When I got to my office today, I found forms for July and August. I’ve never given any thought to these forms; I just write “none” under “absences,” sign my name, and give them to the secretary. But today it dawned on me that I should not put “none” on the forms for June, July, and August. Why? Because saying that I was not absent implies that I was supposed to be present—and I wasn’t supposed to be present during these months. I returned the forms—unsigned—with a notation to this effect. It’ll be interesting to see what reaction I get (if any).

As I drove home this morning, after teaching my Logic class, I realized that the word “absent” is ambiguous. It has both a generic and a specific meaning. In the generic sense, “absent” means, simply, “not present.” In the specific sense, it means “not present when one is supposed [or obligated] to be present.” While I was absent during July and August in the generic sense, since I wasn’t present on campus, I was not absent during those months in the specific sense, since I was not supposed [obligated] to be anywhere. Do you see the difference?

This reminded me of a debate I had with retired philosophy professor Len Carrier, who used to blog with me at The Ethics of War. I forget how the issue came up, but Len denied that animals are innocent. It was (and is) obvious to me that animals are innocent, in the same sense in which children are innocent. I now realize that we weren’t engaging one another. The word “innocent,” like the word “absent,” has both a generic and a specific meaning. In the generic sense, “innocent” means, simply, “not guilty.” In the specific sense, it means “possibly guilty but not [in fact] guilty.” While animals are innocent in the generic sense, since they are not in fact guilty of anything, they are not innocent in the specific sense, since they are not possibly guilty. The reason they are not possibly guilty is that they are not moral agents. (Only moral agents can be guilty.)
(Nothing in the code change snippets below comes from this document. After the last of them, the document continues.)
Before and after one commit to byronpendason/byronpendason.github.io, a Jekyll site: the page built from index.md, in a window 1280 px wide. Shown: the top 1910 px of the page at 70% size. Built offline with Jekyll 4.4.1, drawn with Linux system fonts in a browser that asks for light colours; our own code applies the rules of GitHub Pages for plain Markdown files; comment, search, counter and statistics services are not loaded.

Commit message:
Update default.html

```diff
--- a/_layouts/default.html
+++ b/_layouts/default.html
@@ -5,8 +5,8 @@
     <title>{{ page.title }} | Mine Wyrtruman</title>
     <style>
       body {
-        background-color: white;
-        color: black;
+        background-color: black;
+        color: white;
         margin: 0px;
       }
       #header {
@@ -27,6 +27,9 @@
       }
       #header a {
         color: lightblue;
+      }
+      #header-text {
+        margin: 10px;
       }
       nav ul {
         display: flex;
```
The moral of the story is that ambiguity matters. It can prevent two people from engaging one another (as in the case of “innocent”), and it can commit a person to something that he or she doesn’t intend to commit to (as in the case of “absent”).
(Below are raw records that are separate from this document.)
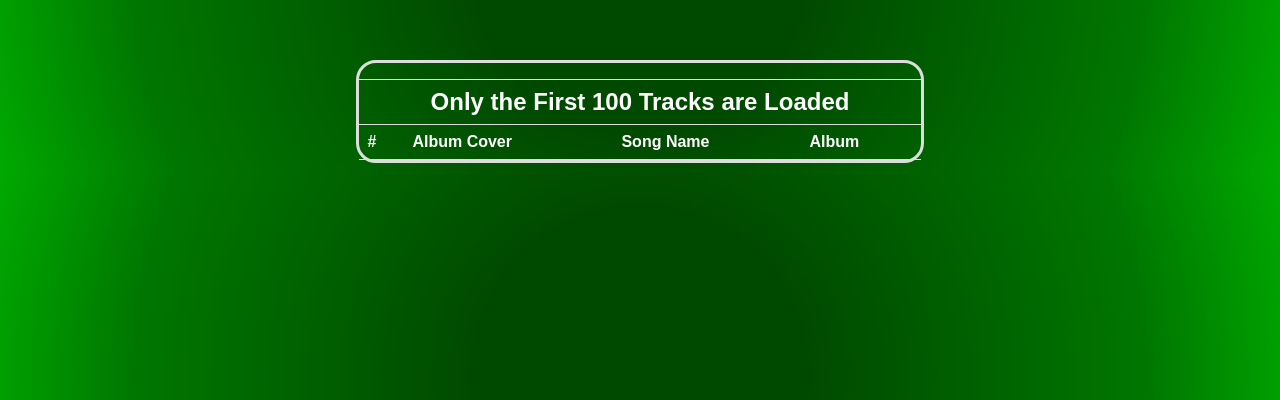
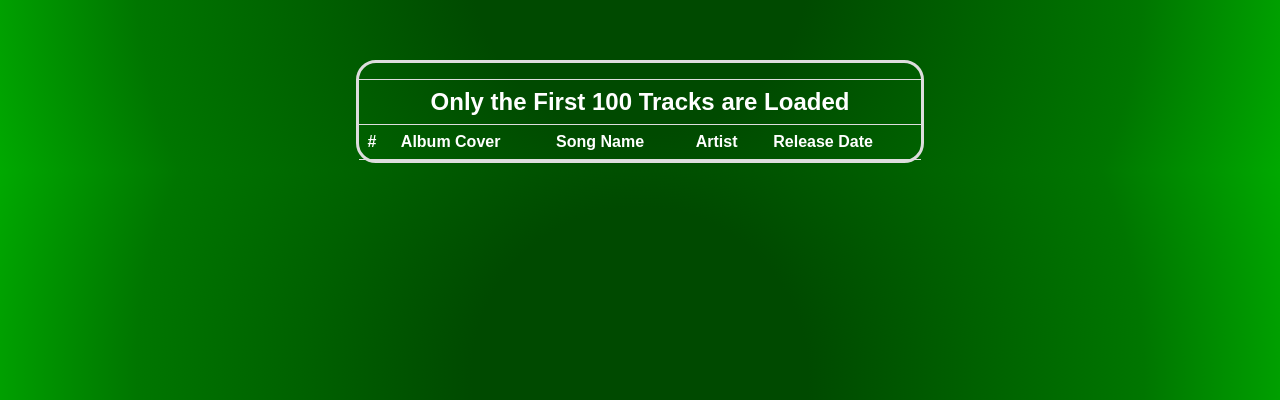
Before and after one commit to tweiss9/Sort-Spotify-Playlist, a Flask app: template templates/playlist_detail.html in a window 1280 px wide. Shown: the part 238-638 px from the top of the page. Run offline with Flask 3, Linux system fonts and the light colour scheme; the template is opened without the code that fills it, so the values that code supplies are empty.

Commit message:
make table data useful compared to sorting technique

```diff
--- a/app.py
+++ b/app.py
@@ -1,3 +1,4 @@
+from datetime import datetime
 from flask_compress import Compress
 from flask import Flask, Response, make_response, render_template, redirect, request, session
 from spotipy.exceptions import SpotifyException
@@ -45,7 +46,17 @@ def playlists():
 
     user_id = cache.get("user_id") or ""
 
-    fetched_playlists = sp.current_user_playlists()["items"]
+    fetched_playlists = []
+    offset = 0
+    limit = 50
+
+    while True:
+        response = sp.current_user_playlists(offset=offset, limit=limit)
+        fetched_playlists.extend(response["items"])
+        total_playlists = response["total"]
+        offset += limit
+        if offset >= total_playlists:
+            break
 
     user_playlists = [playlist for playlist in fetched_playlists if (playlist["owner"]["id"] == user_id) and (
         not playlist["collaborative"]) and (playlist["tracks"]["total"] > 0)]
@@ -81,10 +92,14 @@ def playlist_detail(playlist_id):
         playlist = sp.playlist(playlist_id)
         songs = playlist["tracks"]["items"]
         formatted_songs = []
+
         for song in songs:
+            release_date = datetime.strptime(song["track"]["album"]["release_date"], "%Y-%m-%d").strftime("%m/%d/%Y")
+
             song_info = {
                 "name": song["track"]["name"],
-                "album": song["track"]["album"]["name"],
+                "artist": song["track"]["artists"][0]["name"],
+                "release_date": release_date,
                 "album_cover": song["track"]["album"]["images"][0]["url"],
             }
             formatted_songs.append(song_info)
@@ -131,15 +146,18 @@ def page_not_found(error):
     error_message = str(error)
     return render_template('404.html', error_message=error_message), 404
 
+
 @app.errorhandler(500)
 def server_error(error):
     error_message = str(error)
     return render_template('500.html', error_message=error_message), 500
 
+
 @app.route('/500')
 def error_500():
     return render_template('500.html')
 
+
 if __name__ == "__main__":
     app.run(debug=True)
     Compress(app)
--- a/static/css/playlists.css
+++ b/static/css/playlists.css
@@ -62,6 +62,7 @@
   overflow: auto;
   text-align: center;
   padding-top: 8px;
+  padding-left: 20px;
 }
 
 .playlist-row {
--- a/templates/playlist_detail.html
+++ b/templates/playlist_detail.html
@@ -47,12 +47,12 @@
       <table class="playlist-detail-table">
         <thead>
           <tr>
-            <th class="playlist-detail-name-title" colspan="4">
+            <th class="playlist-detail-name-title" colspan="5">
               {{playlist_name}}
             </th>
           </tr>
           <tr>
-            <th class="playlist-detail-notice" colspan="4">
+            <th class="playlist-detail-notice" colspan="5">
               Only the First 100 Tracks are Loaded
             </th>
           </tr>
@@ -60,7 +60,8 @@
             <th class="playlist-detail-header">#</th>
             <th class="playlist-detail-header">Album Cover</th>
             <th class="playlist-detail-header">Song Name</th>
-            <th class="playlist-detail-header">Album</th>
+            <th class="playlist-detail-header">Artist</th>
+            <th class="playlist-detail-header">Release Date</th>
           </tr>
         </thead>
         <tbody>
@@ -75,7 +76,8 @@
               />
             </td>
             <td class="playlist-detail-data">{{ song.name }}</td>
-            <td class="playlist-detail-data">{{ song.album }}</td>
+            <td class="playlist-detail-data">{{ song.artist }}</td>
+            <td class="playlist-detail-data">{{ song.release_date }}</td>
           </tr>
           {% endfor %}
         </tbody>
```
Here is the blurb of Bob Herbert’s latest New York Times column. It sounds as though he is arguing that, since many or most of the women involved in prostitution are coerced (by whom?), prostitution should be prohibited and punished. But what about those cases in which coercion is not present? Surely it’s possible for two adults to consent to sexual intercourse for a fee. Isn’t it unjust to punish someone for an act that, while not coerced, is of a type that often is? If coercion is the problem, then coerced sex, rather than prostitution per se, should be prohibited and punished. Indeed, it already is: It’s called rape. I don’t mean this as a criticism of Herbert, since I haven’t read his column and don’t know what he’s arguing. I’m reacting to a line of argument suggested by the blurb.

From Today’s New York Times

To the Editor:

Re “To Ease a City’s Traffic, Shifting from 4 Wheels to 2” (news article, Sept. 4):

As someone who has traveled on two wheels in great cycling cities like Copenhagen and Amsterdam, I know that New York City has a long way to go before the city truly feels like a welcoming place for bicyclists.

Past city administrations have shown little faith that, if nurtured, bicycling could grow into a major transportation alternative; and they have been loath to force motorists to cede even a small part of their dominion over our streetscape.

Happily, it appears that the Bloomberg administration has grasped the fundamental point that “if you build it, they will come.” But as important as infrastructure improvements like protected bike lanes are, equally crucial is a recognition on the part of all New Yorkers that bicyclists are not interlopers on our streets, but are to be respected as legitimate users with equal rights.

This respect will gradually increase as conditions improve and bicycling rises in popularity, but the mayor could give it a huge push by launching a public information campaign with a simple message: “Bikes belong.”

Kenneth M. Coughlin
New York, Sept. 5, 2007


If this isn’t the best album ever made, then I’m a hippopotamus‘s second cousin.

A Year Ago